The psychobiography is a unique and complex literary genre that is open to criticism for various reasons. Firstly, employing psychoanalytic theory ‘at a distance’ , that is without examining the subject via an established psychotherapeutic relationship, can, critics say, lead to flawed and deeply erroneous conclusions. Secondly, and more fundamentally systemic, some doubt the value of psychoanalysis in any context.
Such background noise evidently did not deter Dr. Avner Falk, an internationally renowned clinical psychologist, psychotherapist and scholar, from embarking on the ambitious and difficult task of writing a psychobiography of President Barack Obama.

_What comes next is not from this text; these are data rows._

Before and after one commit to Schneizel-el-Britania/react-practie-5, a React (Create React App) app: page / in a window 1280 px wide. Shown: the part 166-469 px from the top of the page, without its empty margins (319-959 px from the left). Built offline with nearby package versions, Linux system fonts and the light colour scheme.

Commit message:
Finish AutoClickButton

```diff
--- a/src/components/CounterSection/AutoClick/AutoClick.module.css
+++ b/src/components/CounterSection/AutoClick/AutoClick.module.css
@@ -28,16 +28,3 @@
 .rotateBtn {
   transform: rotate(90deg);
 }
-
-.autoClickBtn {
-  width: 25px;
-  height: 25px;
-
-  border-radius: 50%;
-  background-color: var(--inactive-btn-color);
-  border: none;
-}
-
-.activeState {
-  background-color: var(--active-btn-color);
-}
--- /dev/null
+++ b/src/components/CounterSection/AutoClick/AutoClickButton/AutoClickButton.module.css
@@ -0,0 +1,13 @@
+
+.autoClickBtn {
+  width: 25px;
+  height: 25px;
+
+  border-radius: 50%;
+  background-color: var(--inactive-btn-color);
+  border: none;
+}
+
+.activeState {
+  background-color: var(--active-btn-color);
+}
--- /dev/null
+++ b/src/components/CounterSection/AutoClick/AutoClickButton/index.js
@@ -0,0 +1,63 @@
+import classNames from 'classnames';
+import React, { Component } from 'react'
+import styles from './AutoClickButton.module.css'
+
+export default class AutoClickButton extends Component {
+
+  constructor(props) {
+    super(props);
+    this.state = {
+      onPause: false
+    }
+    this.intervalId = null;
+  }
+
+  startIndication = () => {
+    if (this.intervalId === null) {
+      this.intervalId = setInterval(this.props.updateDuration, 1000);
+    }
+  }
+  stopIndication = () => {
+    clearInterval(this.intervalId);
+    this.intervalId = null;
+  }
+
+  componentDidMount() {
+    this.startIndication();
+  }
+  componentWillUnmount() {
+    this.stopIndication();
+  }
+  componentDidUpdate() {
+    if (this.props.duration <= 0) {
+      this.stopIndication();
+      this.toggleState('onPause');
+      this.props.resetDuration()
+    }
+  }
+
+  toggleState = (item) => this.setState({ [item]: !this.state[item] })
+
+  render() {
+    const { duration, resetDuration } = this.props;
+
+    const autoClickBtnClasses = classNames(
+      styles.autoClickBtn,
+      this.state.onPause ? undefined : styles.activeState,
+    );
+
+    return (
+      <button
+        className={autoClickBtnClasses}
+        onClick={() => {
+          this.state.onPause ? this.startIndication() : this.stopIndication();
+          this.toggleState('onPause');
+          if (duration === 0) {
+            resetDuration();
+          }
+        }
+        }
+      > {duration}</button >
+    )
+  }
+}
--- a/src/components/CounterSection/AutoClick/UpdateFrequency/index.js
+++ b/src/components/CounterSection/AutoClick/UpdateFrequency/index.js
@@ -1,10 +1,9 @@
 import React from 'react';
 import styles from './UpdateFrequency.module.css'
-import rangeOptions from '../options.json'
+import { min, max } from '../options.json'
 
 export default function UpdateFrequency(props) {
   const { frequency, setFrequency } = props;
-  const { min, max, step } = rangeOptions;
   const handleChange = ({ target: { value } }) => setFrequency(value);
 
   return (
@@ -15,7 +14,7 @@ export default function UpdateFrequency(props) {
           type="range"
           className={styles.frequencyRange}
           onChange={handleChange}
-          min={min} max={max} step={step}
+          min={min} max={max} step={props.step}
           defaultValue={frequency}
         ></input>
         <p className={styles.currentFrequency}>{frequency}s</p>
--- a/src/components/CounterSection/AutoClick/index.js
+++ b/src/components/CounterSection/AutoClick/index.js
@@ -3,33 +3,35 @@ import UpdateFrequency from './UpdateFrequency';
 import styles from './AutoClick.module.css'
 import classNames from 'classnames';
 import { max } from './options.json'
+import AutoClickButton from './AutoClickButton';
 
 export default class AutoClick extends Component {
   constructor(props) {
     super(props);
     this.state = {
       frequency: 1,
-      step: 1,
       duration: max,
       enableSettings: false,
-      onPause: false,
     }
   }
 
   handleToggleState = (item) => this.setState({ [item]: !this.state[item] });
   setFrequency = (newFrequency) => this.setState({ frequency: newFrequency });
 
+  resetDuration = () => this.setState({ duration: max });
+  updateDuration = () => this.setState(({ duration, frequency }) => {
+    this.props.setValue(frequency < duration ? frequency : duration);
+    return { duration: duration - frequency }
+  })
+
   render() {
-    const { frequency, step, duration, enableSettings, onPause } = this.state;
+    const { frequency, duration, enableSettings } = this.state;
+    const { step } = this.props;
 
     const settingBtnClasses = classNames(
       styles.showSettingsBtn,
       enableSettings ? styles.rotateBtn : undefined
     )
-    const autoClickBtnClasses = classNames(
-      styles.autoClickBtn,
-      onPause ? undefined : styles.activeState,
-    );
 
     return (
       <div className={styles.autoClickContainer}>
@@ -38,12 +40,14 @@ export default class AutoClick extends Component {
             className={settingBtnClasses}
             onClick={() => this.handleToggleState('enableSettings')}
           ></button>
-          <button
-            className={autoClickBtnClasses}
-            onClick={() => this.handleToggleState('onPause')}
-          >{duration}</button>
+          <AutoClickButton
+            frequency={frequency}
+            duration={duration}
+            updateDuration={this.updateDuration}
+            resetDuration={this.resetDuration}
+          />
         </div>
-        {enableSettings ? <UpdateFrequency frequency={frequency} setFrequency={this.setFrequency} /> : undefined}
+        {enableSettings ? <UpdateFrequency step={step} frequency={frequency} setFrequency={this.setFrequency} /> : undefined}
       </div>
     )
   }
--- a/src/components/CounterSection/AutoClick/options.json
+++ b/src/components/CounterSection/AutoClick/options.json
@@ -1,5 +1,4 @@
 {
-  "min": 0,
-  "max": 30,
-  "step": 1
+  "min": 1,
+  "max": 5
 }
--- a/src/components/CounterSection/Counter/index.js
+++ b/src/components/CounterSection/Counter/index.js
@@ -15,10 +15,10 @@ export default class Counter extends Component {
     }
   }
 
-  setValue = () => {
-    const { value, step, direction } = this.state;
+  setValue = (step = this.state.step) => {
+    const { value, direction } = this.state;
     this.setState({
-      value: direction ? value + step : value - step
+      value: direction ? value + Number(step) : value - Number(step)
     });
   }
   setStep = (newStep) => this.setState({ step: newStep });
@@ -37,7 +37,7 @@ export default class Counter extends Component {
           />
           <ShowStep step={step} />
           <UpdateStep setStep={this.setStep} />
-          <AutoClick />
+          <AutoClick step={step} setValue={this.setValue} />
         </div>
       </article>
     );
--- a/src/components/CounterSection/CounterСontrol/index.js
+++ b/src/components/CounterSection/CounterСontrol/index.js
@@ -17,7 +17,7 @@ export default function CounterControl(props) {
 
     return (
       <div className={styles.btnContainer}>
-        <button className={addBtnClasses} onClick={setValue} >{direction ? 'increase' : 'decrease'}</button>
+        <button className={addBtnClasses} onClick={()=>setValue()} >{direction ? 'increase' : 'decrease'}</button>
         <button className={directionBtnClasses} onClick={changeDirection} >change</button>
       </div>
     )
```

In his book, Falk brings together primary and secondary information from a plethora of sources, including Obama’s own biographical writings and numerous media interviews. In doing so, he charts Obama’s unique upbringing in the US and Indonesia, and explores in much detail his subject’s fraught relationship with an absent father and a complicated mother. In doing so, Falk uncovers the unconscious drivers that challenged and shaped Obama’s emerging personality.
Falk follows Obama through college, as a community organiser, lawyer and senator and teases out the psychologically important aspects of his work and career choices.
As a father, Falk understands Obama to be a loving, caring and consistent presence in the lives of his wife and daughters, in stark contrast to the pattern laid down by his own father.
Falk, in this excellent study of a complex man, shows that Obama scores highly on the positive-psychology school’s character strengths and virtues. He is therefore courageous, interested in learning and is concerned about issues of justice and fairness. Having overcome a difficult childhood, Falk also scores Obama highly on empathy and paints a picture of a man who is both psychologically resilient and well-balanced.
Falk’s book, which successfully combines scientific enquiry with observation, is incredibly interesting. However, it does suffer from poor editing and repetition, particularly at the beginning. That issue aside, Falk has succeeded in presenting a compassionate and compelling insight into the psyche of the 44th President of the United States that deserves to be read widely.